After Shenzhen landslide, residents of China’s big cities wonder when disaster will strike next
Moving to a first-tier urban centre on the mainland once guaranteed a better life, but not any more
The three worst man-made accidents on the mainland this year all took place in its largest cities, where planners struggle to accommodate an expanding middle class and waves of migrant workers.
The tragedies have led some mainlanders to ask why China’s leading urban centres – which are supposed to provide their residents with a better life – have become so dangerous.
China started the new year on a horrific note. At least 36 people were killed in a stampede on the Bund in Shanghai on December 31. Overcrowding and a lack of safety measures were blamed.
Another blow came on August 12 when explosive materials stored at a chemical warehouse in Tianjin ignited, triggering twin blasts that shattered windows as far as 2km away. The official death toll was more than 170, with first responders accounting for many of the fatalities. Investigators found that the owner of the facility, Ruihai International Logistics, had contravened safety regulations.
Then on Sunday, a construction-waste dumping site collapsed, sending a wave of mud across an industrial park in Shenzhen. Seventy-six people remained missing.
Rescuers continue to pick through the debris in the hopes of finding survivors perhaps trapped among the 33 destroyed buildings. The park sits on the edge of Shenzhen, the mega city held out as a shining example of the benefits of economic reform.
“Two years ago, a Beijing resident drowned in his car when the city was hit by a thunderstorm,” one person wrote on Weibo. “This year, people strolling on a Shanghai street were crushed to death. In Tianjin, one could be killed while just sleeping at home. And as 2015 nears its end, some people are buried by mud and rocks while at work! When will the cities become safe?”
Another commentator said: “These cities are the most modernised, and are the most successful examples of China’s reform and opening-up. But the rare and unprecedented accidents this year are raising the question: where will development lead our country?”
Qi Zhiqiang, a lecturer on environment, health and safety at Nanjing University, called the Shenzhen landslide a “city’s shame”. It was a “human-made disaster” that had causes that were “kept in the dark for a long time”, he said.
The three accidents all bear similar hallmarks – poor management oversight, lax planning and weak enforcement of existing laws.
In the Bund stampede, most of the victims were young people in their 20s going to watch a New Year light show.
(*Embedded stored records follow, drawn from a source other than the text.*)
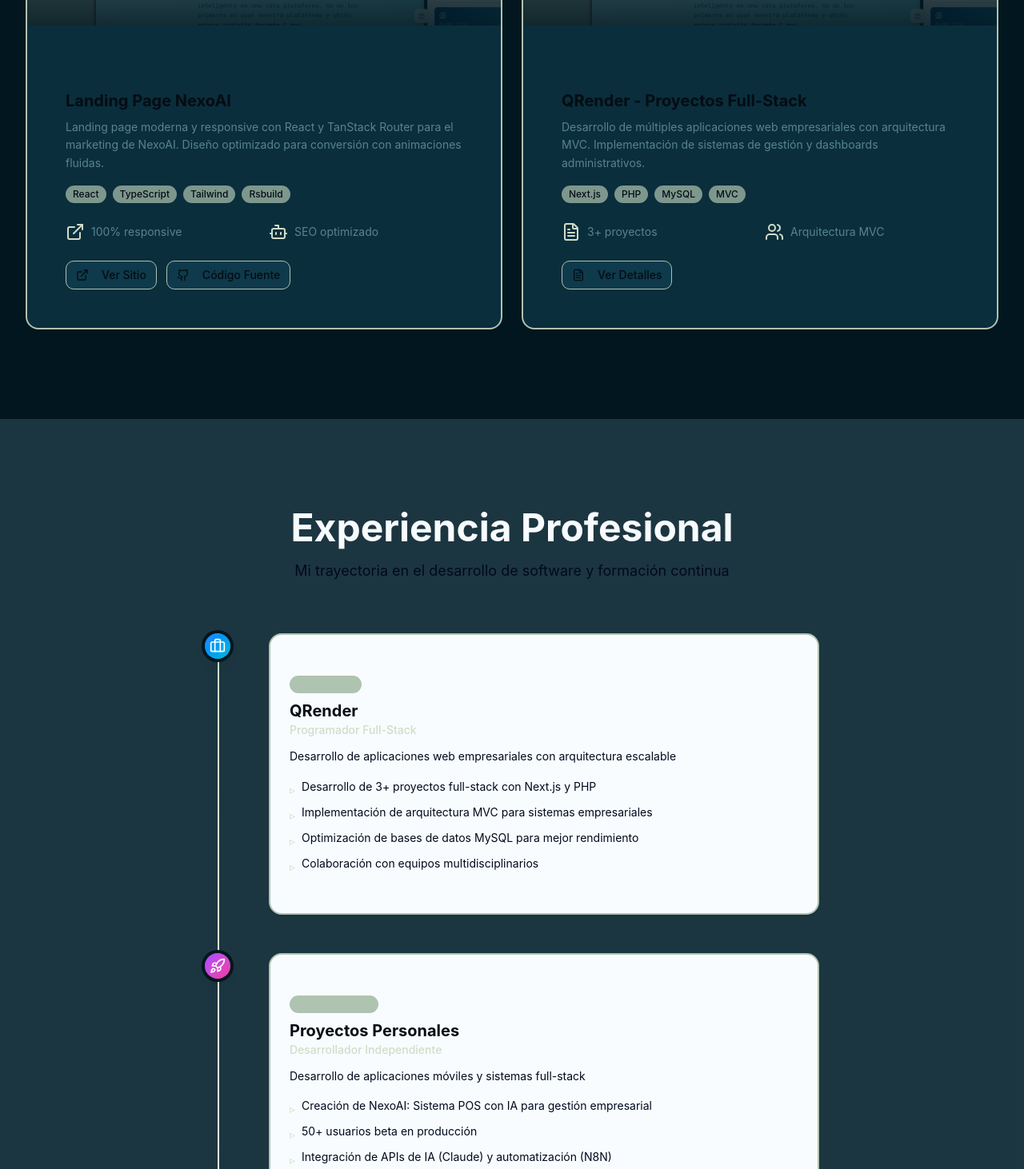
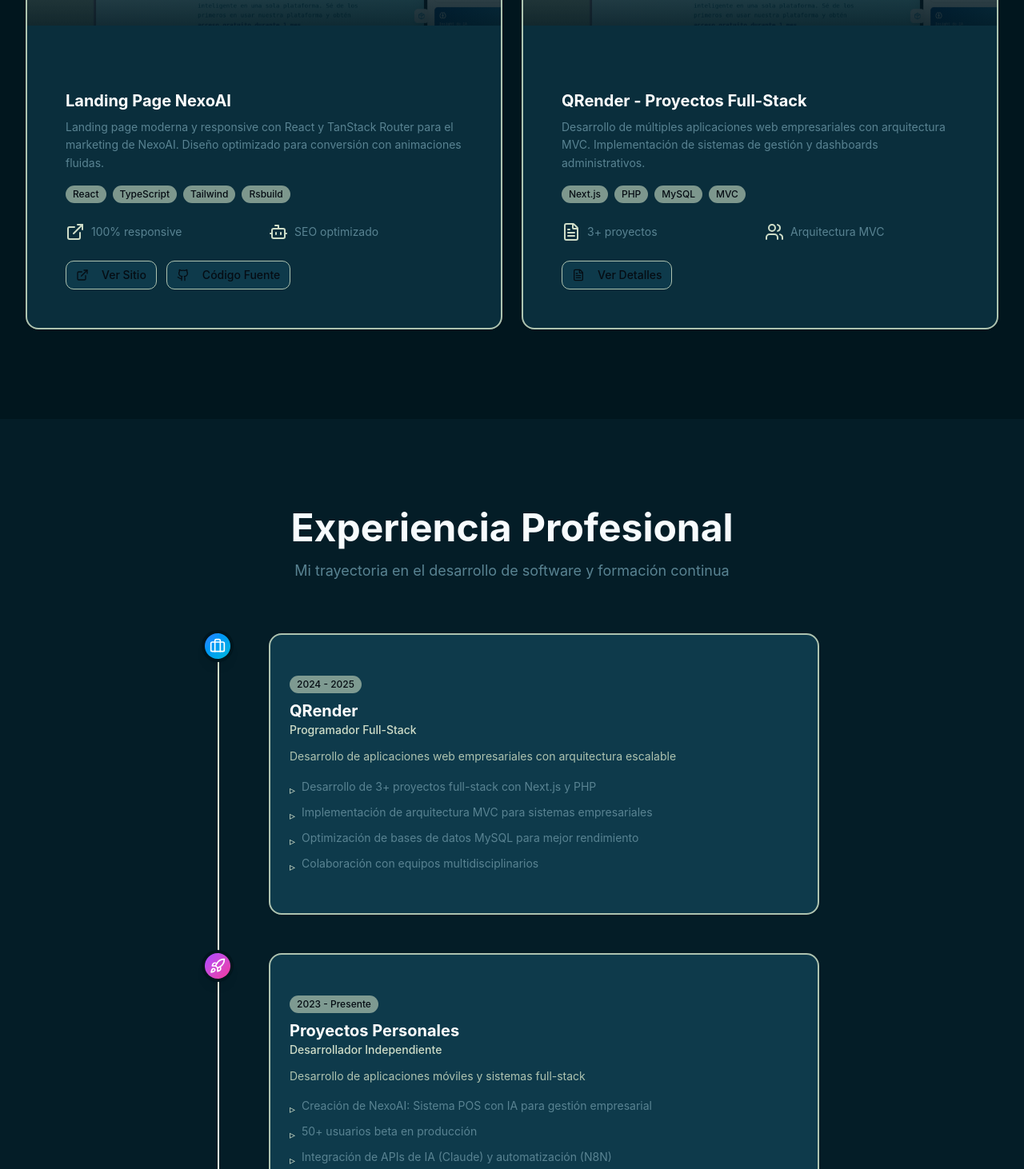
Before and after one commit to kuhaku2031/Portafolio, a React app: page / in a window 1280 px wide. Shown: the part 3108-4570 px from the top of the page at 80% size. Built offline with nearby package versions, Linux system fonts and the light colour scheme; the HTML template or start-up script is replaced by a standard one.

Commit message:
fix(landing): fix certifications, experience, and projects components

```diff
--- a/src/features/landing/components/Certifications.tsx
+++ b/src/features/landing/components/Certifications.tsx
@@ -30,7 +30,7 @@ const certifications: Certification[] = [
 
 export function Certifications() {
   return (
-    <section className="py-20 sm:py-28 bg-muted/30">
+    <section className="py-20 sm:py-28 bg-jet-black/30">
       <div className="container mx-auto px-4 sm:px-6 lg:px-8">
         <div className="text-center mb-16">
           <h2 className="text-3xl sm:text-4xl md:text-5xl font-bold mb-4 text-balance">Certificaciones</h2>
--- a/src/features/landing/components/Experience.tsx
+++ b/src/features/landing/components/Experience.tsx
@@ -59,11 +59,11 @@ const experiences: Experience[] = [
 
 export function Experience() {
   return (
-    <section id="experiencia" className="py-20 sm:py-28 bg-muted/30">
+    <section id="experiencia" className="py-20 sm:py-28 bg-jet-black/30">
       <div className="container mx-auto px-4 sm:px-6 lg:px-8">
         <div className="text-center mb-16">
           <h2 className="text-3xl sm:text-4xl md:text-5xl font-bold mb-4 text-balance">Experiencia Profesional</h2>
-          <p className="text-lg text-muted-foreground max-w-2xl mx-auto">
+          <p className="text-lg text-muted max-w-2xl mx-auto">
             Mi trayectoria en el desarrollo de software y formación continua
           </p>
         </div>
@@ -71,16 +71,17 @@ export function Experience() {
         <div className="max-w-3xl mx-auto">
           <div className="relative">
             {/* Timeline Line */}
-            <div className="absolute left-4 top-0 bottom-0 w-0.5 bg-gradient-to-b from-primary via-accent to-primary" />
+            <div className="absolute left-4 top-0 bottom-0 w-0.5 bg-linear-to-b from-primary via-accent to-primary"/>
 
             {/* Experience Cards */}
             <div className="space-y-12">
               {experiences.map((exp, idx) => (
                 <div key={exp.company} className="relative flex gap-8">
+
                   {/* Timeline Dot */}
                   <div className="absolute left-4 w-8 h-8 -translate-x-1/2 flex items-center justify-center">
                     <div
-                      className={`w-full h-full rounded-full bg-gradient-to-br ${exp.color} flex items-center justify-center shadow-lg ring-4 ring-background`}
+                      className={`w-full h-full rounded-full bg-linear-to-br ${exp.color} flex items-center justify-center shadow-lg ring-4 ring-background`}
                     >
                       <div className="text-white">{exp.icon}</div>
                     </div>
@@ -91,23 +92,23 @@ export function Experience() {
 
                   {/* Content Card */}
                   <Card
-                    className="flex-1 group hover:shadow-xl transition-all duration-300 hover:-translate-y-1 border-2 hover:border-primary/50"
+                    className="flex-1 group bg-charcoal-blue hover:shadow-xl transition-all duration-300 hover:-translate-y-1 border-2 hover:border-primary/50 "
                     style={{ animationDelay: `${idx * 200}ms` }}
                   >
                     <CardContent className="p-6">
                       <div className="mb-3">
-                        <Badge variant="secondary" className="mb-2">
+                        <Badge variant="secondary" className="mb-2 text-ink-black bg-ash-grey/70 hover:bg-ash-grey/90">
                           {exp.period}
                         </Badge>
-                        <h3 className="text-xl font-bold group-hover:text-primary transition-colors">{exp.company}</h3>
+                        <h3 className="text-xl text-white font-bold group-hover:text-primary transition-colors">{exp.company}</h3>
                         <p className="text-sm text-primary font-medium">{exp.role}</p>
                       </div>
-                      <p className="text-sm text-muted-foreground mb-4 leading-relaxed">{exp.description}</p>
+                      <p className="text-sm text-ash-grey mb-4 leading-relaxed">{exp.description}</p>
                       <ul className="space-y-2">
-                        {exp.achievements.map((achievement, i) => (
-                          <li key={i} className="text-sm flex items-start gap-2">
+                        {exp.achievements.map((achievement) => (
+                          <li key={achievement} className="text-sm flex items-start gap-2">
                             <span className="text-primary mt-1">▹</span>
-                            <span className="text-muted-foreground">{achievement}</span>
+                            <span className="text-muted">{achievement}</span>
                           </li>
                         ))}
                       </ul>
--- a/src/features/landing/components/Projects.tsx
+++ b/src/features/landing/components/Projects.tsx
@@ -111,7 +111,7 @@ export function Projects() {
 
                 <CardContent className="p-12 flex flex-col justify-between align-middle">
                   <div className="h-full">
-                    <h3 className="text-xl font-bold mb-2 group-hover:text-primary transition-colors">{project.title}</h3>
+                    <h3 className="text-xl font-bold mb-2 group-hover:text-primary text-white transition-colors">{project.title}</h3>
                     <p className="text-sm text-muted leading-relaxed mb-4">{project.description}</p>
 
                     {/* Tech Tags */}
```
Government agencies under Huangpu district were later blamed for failing to alert the public that the show had been called off.
The local police department was accused of severely underestimating the expected turnout – the crowd swelled to 310,000 people at one point, but only 600 police officers had been deployed to maintain order.
In the Tianjin disaster, Ruihai Logistics was found to have handled dangerous chemicals without a licence, state media reported. Company executives admitted they had made use of their connections to get fire safety approvals.
Similarly in Shenzhen, mainland media has reported the company that won the bid to build and operate the waste dump was not qualified for the job.
Central authorities have yet to publish the investigation result of the Tianjin blasts, more than four months of the accidents.
Luwei Property Management Company did not list handling waste dumps in its business registration but nevertheless won the bid, and contracted the project out to another firm, Yixianglong Investment Development Company. The property management company has won numerous government contracts over the years.
Mainland media also reported that the permit to run that site, classified as a temporary dump site, expired in February. A deputy director of Yixianglong was taken away by the police yesterday .
In the wake of such man-made disasters, the central government has been quick to announce responsible parties would be punished. But at the same time, the leadership has been clamping down on the spread of information about large public incidents on the internet.
Some people have expressed fears that weak government accountability will only lead to more such accidents in the future.
“What startles me most is you no longer see the same anger and questions online after the Shenzhen landslide. The public just seems to go along with their own life now,” said a Shanghai resident.